> Problem
The answer must consist of every line in the data below that holds the word "Also".

### Data records ###

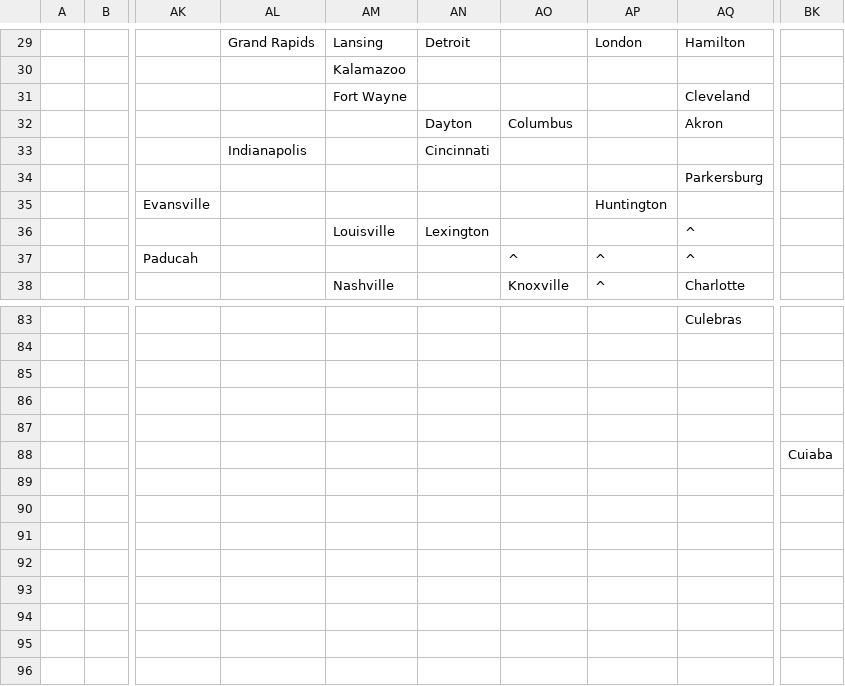
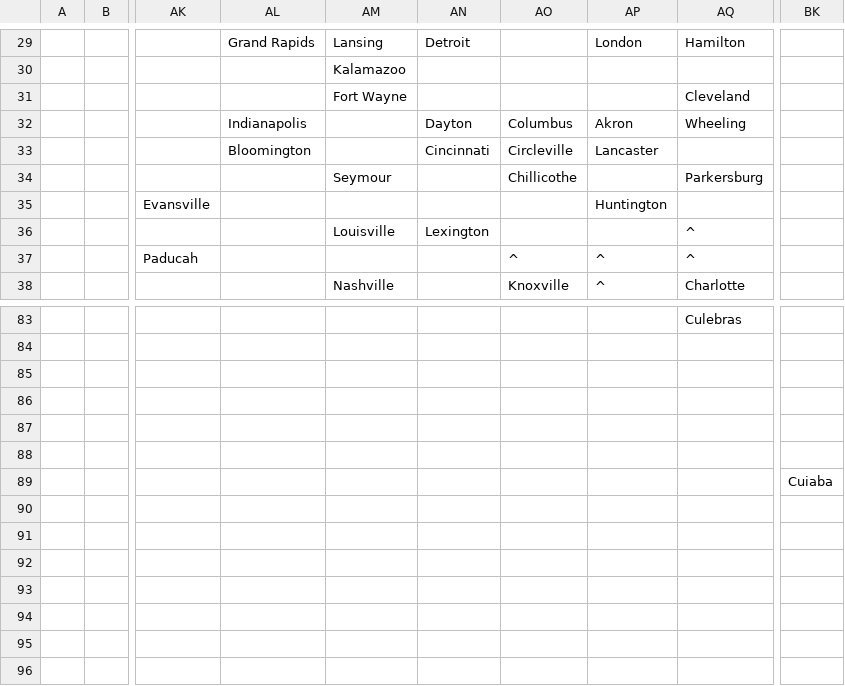
Before and after one commit to macaurther/DOCAmerica, a CSV file: Assets/Maps/Cities.csv, drawn as a sheet; only a part is shown, gaps mark what is left out; the diff names each change by its address in the sheet, - before the commit and + after, or states it on an @@ line.

```diff
--- a/Assets/Maps/Cities.csv
+++ b/Assets/Maps/Cities.csv
-AL32: (empty)
+AL32: Indianapolis
-AP32: (empty)
+AP32: Akron
-AQ32: Akron
+AQ32: Wheeling
-AL33: Indianapolis
+AL33: Bloomington
-AO33: (empty)
+AO33: Circleville
-AP33: (empty)
+AP33: Lancaster
-AM34: (empty)
+AM34: Seymour
-AO34: (empty)
+AO34: Chillicothe
-BK88: Cuiaba
+BK88: (empty)
-BK89: (empty)
+BK89: Cuiaba
```
Also changed, not shown: 11 other files.
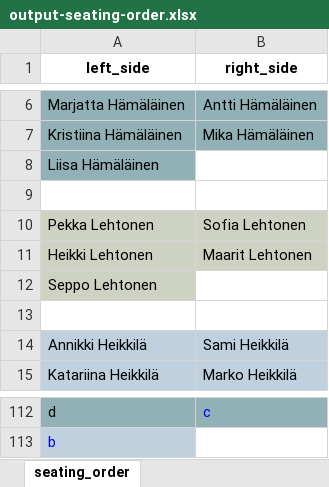
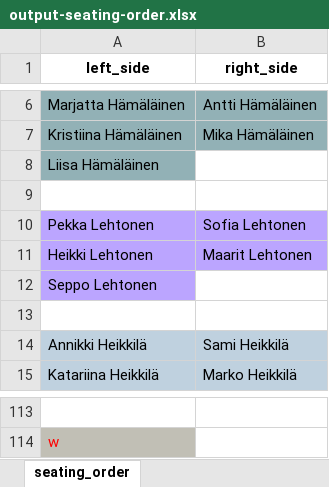
Before and after one commit to rytilahti-juuso/seating-order-organizer, an Excel workbook: output-seating-order.xlsx, sheet seating_order, drawn as a sheet; only a part is shown, gaps mark what is left out; values as stored, in another font and other column widths than the file's, no borders; addresses are those after the commit; the diff covers the shown part only; the diff names each change by its address in the sheet, - before the commit and + after, or states it on an @@ line.

```diff
--- a/output-seating-order.xlsx (sheet seating_order)
+++ b/output-seating-order.xlsx (sheet seating_order)
-A10:B11 fill: #CED2C2
+A10:B11 fill: #BBA5FF
-A12 fill: #CED2C2
+A12 fill: #BBA5FF
-row 113: d | c
+row 113: (empty)
-A113:B113 fill: #92B1B6
+A113:B113 fill: none
-A114 (left_side): b
+A114 (left_side): w
@@ A114 fill: #BFD1DF → #C1BFB5, text colour: #0000FF → #FF0000 @@
```
Also changed, not shown: 54 added rows, 53 removed rows, 4 edited cells and cell formats elsewhere in this sheet.
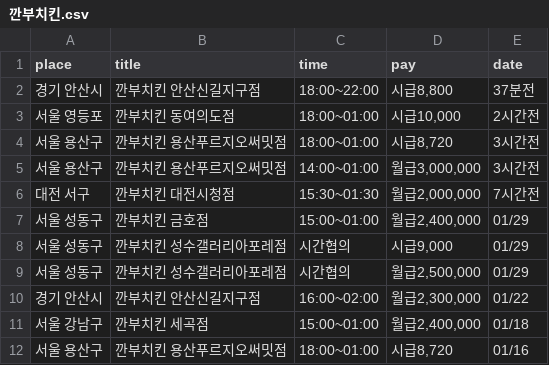
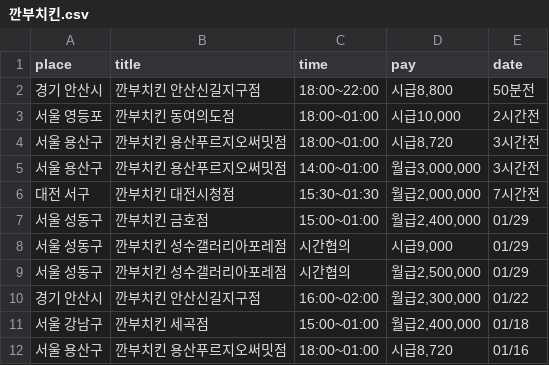
Before and after one commit to kimhe5623/alba-web-scrapper, a CSV file: alba/깐부치킨.csv, drawn as a sheet.

```diff
--- a/alba/깐부치킨.csv
+++ b/alba/깐부치킨.csv
@@ -1,3 +1,3 @@
 place,title,time,pay,date
-경기 안산시, 깐부치킨 안산신길지구점,18:00~22:00,"시급8,800",37분전
+경기 안산시, 깐부치킨 안산신길지구점,18:00~22:00,"시급8,800",50분전
 서울 영등포, 깐부치킨 동여의도점,18:00~01:00,"시급10,000",2시간전
```
Also changed, not shown: alba/GS리테일 H&B사업부문(랄라블라).csv, alba/㈜이마트.csv, 8 other files.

###

> Response
Also changed, not shown: 11 other files.
Also changed, not shown: 54 added rows, 53 removed rows, 4 edited cells and cell formats elsewhere in this sheet.
Also changed, not shown: alba/GS리테일 H&B사업부문(랄라블라).csv, alba/㈜이마트.csv, 8 other files.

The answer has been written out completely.